WASHINGTON – Democrats and Republicans inched towards a deal on Friday, ahead of a long weekend, to extend the US debt ceiling and avoid a crippling default that could hit the world’s biggest economy within days.
The Treasury estimates that the government will run out of money by next Thursday.
Ahead of that deadline, there are glimmers of hope in Washington that the two sides will finally compromise.
According to unconfirmed US media reports, this would include agreement to cover the US$31 trillion (S$42 trillion) – and growing – US debt for two years.
That would mean no repeat of the current drama before the 2024 presidential election.
To get this, Democrats would give in to Republican demands for sweeping spending limits on social safety and other domestic programmes.
Pressure to reach some sort of arrangement and authorise the government to borrow more money needed for existing commitments is deepening.
According to the Treasury, next Thursday is when the government coffers could run dry – leaving some domestic bills, and international creditors, unpaid.
More optimistic assessments give little more than a couple extra weeks before the cataclysm which would likely trigger stock market selloffs, huge job losses and recession.
With the country marking Memorial Day on Monday, members of Congress are leaving Washington on a 10-day recess.
Even US President Joe Biden – to the consternation of some in his own party – is heading to his Camp David retreat and his private home in Delaware.
Yet Mr Wally Adeyemo, the deputy Treasury secretary, told CNN that both Mr Biden and Republican congressional leader, Speaker Kevin McCarthy, were focused on avoiding catastrophe.
“The president decided, the speaker has said it, and we have to get something done before June,” Mr Adeyemo said. “The president is committed to making sure that we have good faith negotiations with the Republicans to reach a deal because the alternative is catastrophic for all Americans.”

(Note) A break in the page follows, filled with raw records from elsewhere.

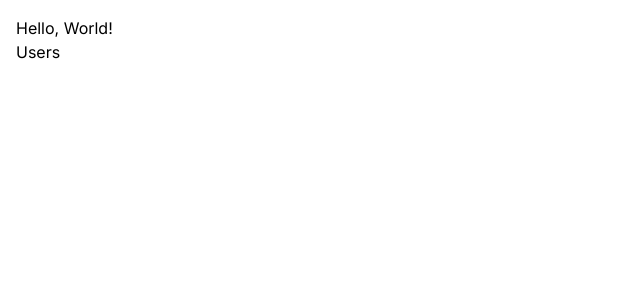
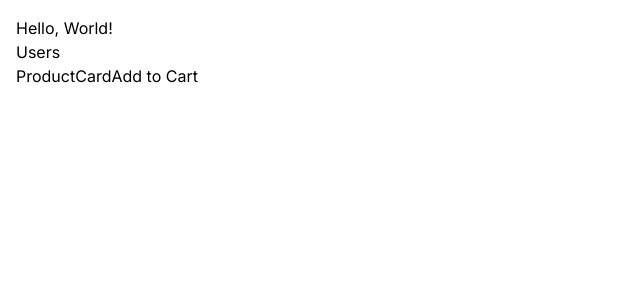
Before and after one commit to htack210/first-next-js, a Next.js app: page / in a window 1280 px wide. Shown: the top 300 px of the page, without its empty margins (0-640 px from the left). Built offline with nearby package versions, Linux system fonts and the light colour scheme.

Commit message:
Added button using "use client" to handle click event.

```diff
--- /dev/null
+++ b/app/components/ProductCard.tsx
@@ -0,0 +1,13 @@
+"use client";
+import React from "react";
+
+const ProductCard = () => {
+  return (
+    <div>
+      ProductCard
+      <button onClick={() => console.log("Click")}>Add to Cart</button>
+    </div>
+  );
+};
+
+export default ProductCard;
--- a/app/page.tsx
+++ b/app/page.tsx
@@ -1,11 +1,13 @@
 import Image from "next/image";
 import Link from "next/link";
+import ProductCard from "./components/ProductCard";
 
 export default function Home() {
   return (
     <main>
       <h1>Hello, World!</h1>
       <Link href="/users">Users</Link>
+      <ProductCard />
     </main>
   );
 }
```
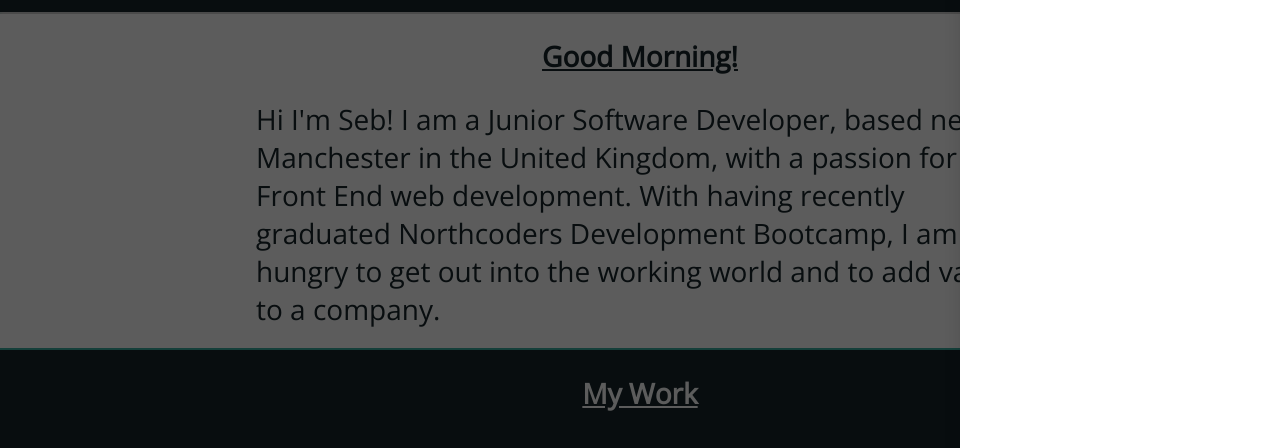
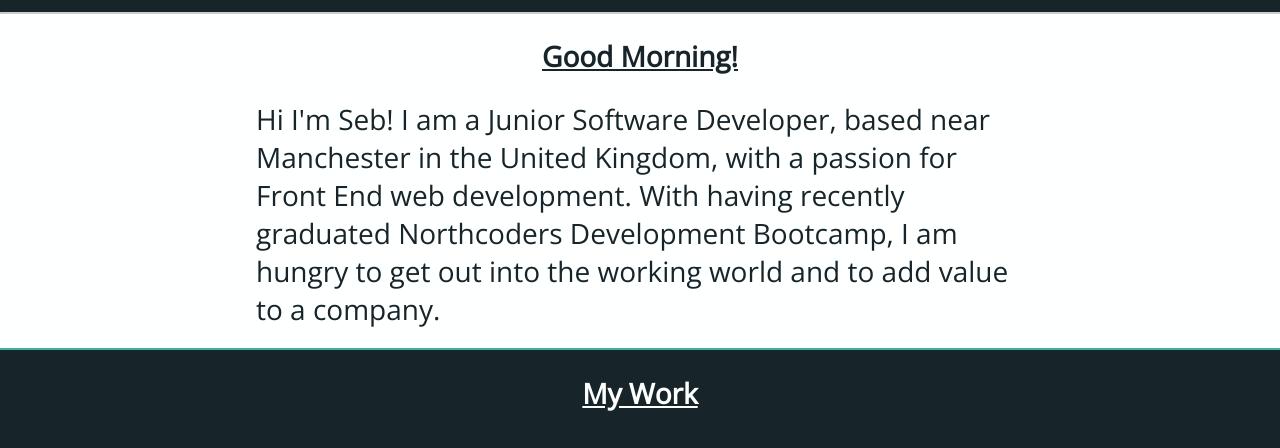
Before and after one commit to Sewb21/sebs-portfolio, a Gatsby site: page / in a window 1280 px wide. Shown: the part 88-536 px from the top of the page. Built offline with nearby package versions, Linux system fonts and the light colour scheme; Gatsby itself is replaced by a stand-in of ours.

```diff
--- a/src/components/Portal.js
+++ /dev/null
@@ -1,71 +0,0 @@
-import React from "react";
-import ReactDOM from "react-dom";
-import PropTypes from "prop-types";
-
-class Portal extends React.Component {
-  componentDidMount() {
-    this.setMountNode(this.props.container);
-
-    if (!this.props.disable) {
-      this.forceUpdate(this.props.onRendered);
-    }
-  }
-
-  componentDidUpdate(prevProps) {
-    if (
-      prevProps.container !== this.props.container ||
-      prevProps.disable !== this.props.disable
-    ) {
-      this.setMountNode(this.props.container);
-
-      if (!this.props.disable) {
-        this.forceUpdate(this.props.onRendered);
-      }
-    }
-  }
-
-  componentWillUnmount() {
-    this.mountNode = null;
-  }
-
-  setMountNode(container) {
-    if (this.props.disable) {
-      this.mountNode = ReactDOM.findDOMNode(this).parentElement;
-      return;
-    }
-
-    this.mountNode = container || document.body;
-  }
-
-  getMountNode = () => this.mountNode;
-
-  render() {
-    const { children, disable, unmount } = this.props;
-
-    if (unmount) {
-      return null;
-    }
-
-    if (disable) {
-      return children;
-    }
-
-    return this.mountNode
-      ? ReactDOM.createPortal(children, this.mountNode)
-      : null;
-  }
-}
-
-Portal.propTypes = {
-  children: PropTypes.node.isRequired,
-  container: PropTypes.oneOfType([PropTypes.object, PropTypes.func]),
-  disable: PropTypes.bool,
-  onRendered: PropTypes.func,
-  unmount: PropTypes.bool,
-};
-
-Portal.defaultProps = {
-  disable: false,
-};
-
-export default Portal;
--- a/src/components/Work.js
+++ b/src/components/Work.js
@@ -51,6 +51,19 @@
   },
 ];
 
+const f4nLinks = [
+  {
+    name: "Frontend Repo",
+    icon: GithubIcon,
+    url: "https://github.com/Sewb21/fe-F4N",
+  },
+  {
+    name: "Backend Repo",
+    icon: GithubIcon,
+    url: "https://github.com/Sewb21/be-F4N",
+  },
+];
+
 export default function Work() {
   return (
     <Root id="Work">
@@ -71,8 +84,7 @@
           ]}
           jobDescription="For the app Favour 4 a Neighbour I was placed on the Front End team and tasked with spiking React Native.
           I set up the React Navigation and also put together the Front End for the app whilst also touching parts of the Back End when setting up Firebase for the Authentication."
-          hostedLink="https://github.com/Sewb21/fe-F4N"
-          githubLink="https://github.com/Sewb21/be-F4N"
+          links={f4nLinks}
         />
         <ListWorkBox
           imgSrc={sebsNewsLogo}
--- a/src/pages/index.js
+++ b/src/pages/index.js
@@ -1,7 +1,4 @@
-import React, { useEffect, useMemo } from "react";
-import styled from "styled-components";
-import { animated, useSpring } from "react-spring";
-import Portal from "components/Portal";
+import React from "react";
 import Header from "components/Header";
 import AboutMe from "components/AboutMe";
 import Work from "components/Work";
@@ -9,55 +6,7 @@
 import Contact from "components/Contact";
 import Footer from "components/Footer";
 
-const Overlay = styled(animated.div)`
-  position: fixed;
-  bottom: 0;
-  right: 0;
-  top: 0;
-  left: 0;
-  z-index: 9;
-  background-color: black;
-`;
-const Drawer = styled(animated.div)`
-  position: fixed;
-  bottom: 0;
-  right: 0;
-  top: 0;
-  width: 320px;
-  z-index: 10;
-  background-color: white;
-  box-shadow: 0px 8px 16px rgba(0, 0, 0, 0.12);
-`;
-
 export default function Home() {
-  const [anim, setAnim] = useSpring(() => ({
-    value: 0,
-    config: { friction: 20, tension: 100, mass: 1 },
-  }));
-  const styles = useMemo(
-    () => ({
-      drawer: {
-        transform: anim.value
-          .interpolate({
-            range: [0, 1],
-            output: [100, 0],
-          })
-          .interpolate(v => `translateX(${v}%)`),
-      },
-      overlay: {
-        opacity: anim.value.interpolate({
-          range: [0, 1],
-          output: [0, 0.64],
-        }),
-      },
-    }),
-    [anim]
-  );
-
-  useEffect(() => {
-    setAnim(() => ({ value: 1 }));
-  }, []);
-
   return (
     <>
       <Header
@@ -69,12 +18,6 @@
       <Skills />
       <Contact />
       <Footer />
-      <Portal>
-        <>
-          <Overlay style={styles.overlay} />
-          <Drawer style={styles.drawer} />
-        </>
-      </Portal>
     </>
   );
 }
```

On Thursday, Mr Biden had also tried to reassure the country, saying: “There will be no default.”